··· Provided information

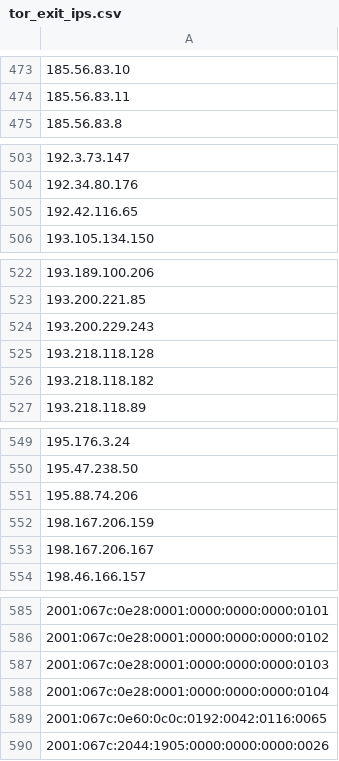
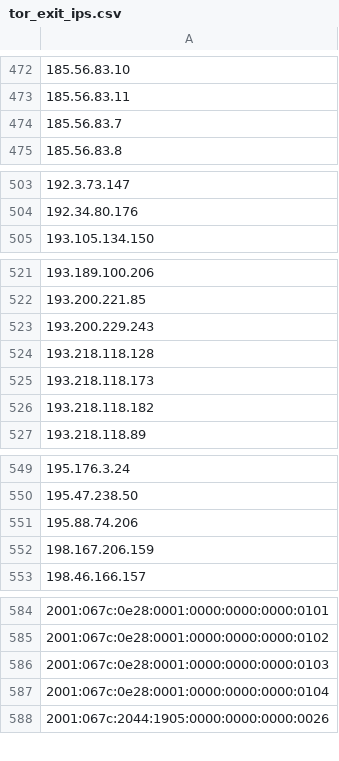
Before and after one commit to nullwhire/tor-watchlist, a CSV file: data/tor_exit_ips.csv, drawn as a sheet; only a part is shown, gaps mark what is left out; removed rows and columns are numbered as before the commit, all else as after; the diff covers the shown part only; the diff names each change by its address in the sheet, - before the commit and + after, or states it on an @@ line.

```diff
--- a/data/tor_exit_ips.csv
+++ b/data/tor_exit_ips.csv
+row 474: 185.56.83.7
-row 505: 192.42.116.65
+row 525: 193.218.118.173
-row 553: 198.167.206.167
-row 589: 2001:067c:0e60:0c0c:0192:0042:0116:0065
```
Also changed, not shown: 8 added rows, 20 removed rows and 1 edited cell elsewhere in this file, 1 other file.
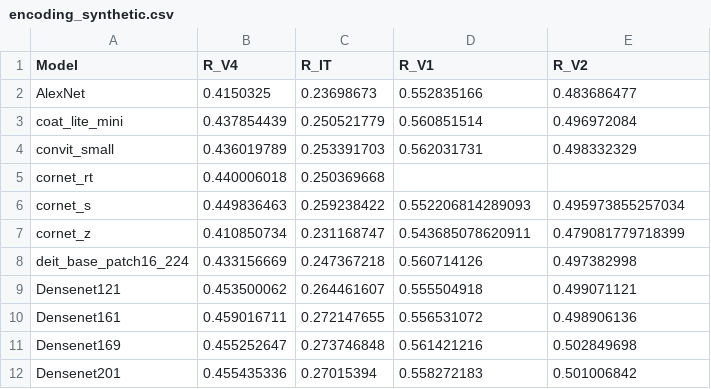
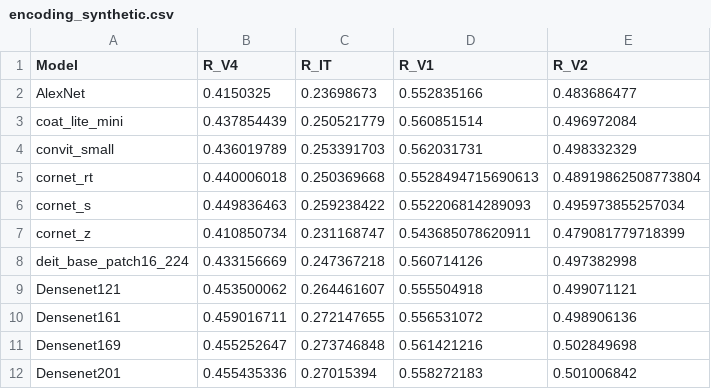
Before and after one commit to TrungDavidNguyen/RSA_EffectiveRobustness, a CSV file: results/encoding_synthetic.csv, drawn as a sheet; only a part is shown.

```diff
--- a/results/encoding_synthetic.csv
+++ b/results/encoding_synthetic.csv
@@ -4,3 +4,3 @@ coat_lite_mini,0.437854439,0.250521779,0.560851514,0.496972084
 convit_small,0.436019789,0.253391703,0.562031731,0.498332329
-cornet_rt,0.440006018,0.250369668,,
+cornet_rt,0.440006018,0.250369668,0.5528494715690613,0.48919862508773804
 cornet_s,0.449836463,0.259238422,0.552206814289093,0.495973855257034
```
Also changed, not shown: results/encoding.csv, results/rsa.csv, 6 other files.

······

- **What is needed**
An exact copy of every record above is required, with all pictures omitted.

- **Written solution**
Before and after one commit to nullwhire/tor-watchlist, a CSV file: data/tor_exit_ips.csv, drawn as a sheet; only a part is shown, gaps mark what is left out; removed rows and columns are numbered as before the commit, all else as after; the diff covers the shown part only; the diff names each change by its address in the sheet, - before the commit and + after, or states it on an @@ line.

```diff
--- a/data/tor_exit_ips.csv
+++ b/data/tor_exit_ips.csv
+row 474: 185.56.83.7
-row 505: 192.42.116.65
+row 525: 193.218.118.173
-row 553: 198.167.206.167
-row 589: 2001:067c:0e60:0c0c:0192:0042:0116:0065
```
Also changed, not shown: 8 added rows, 20 removed rows and 1 edited cell elsewhere in this file, 1 other file.
Before and after one commit to TrungDavidNguyen/RSA_EffectiveRobustness, a CSV file: results/encoding_synthetic.csv, drawn as a sheet; only a part is shown.

```diff
--- a/results/encoding_synthetic.csv
+++ b/results/encoding_synthetic.csv
@@ -4,3 +4,3 @@ coat_lite_mini,0.437854439,0.250521779,0.560851514,0.496972084
 convit_small,0.436019789,0.253391703,0.562031731,0.498332329
-cornet_rt,0.440006018,0.250369668,,
+cornet_rt,0.440006018,0.250369668,0.5528494715690613,0.48919862508773804
 cornet_s,0.449836463,0.259238422,0.552206814289093,0.495973855257034
```
Also changed, not shown: results/encoding.csv, results/rsa.csv, 6 other files.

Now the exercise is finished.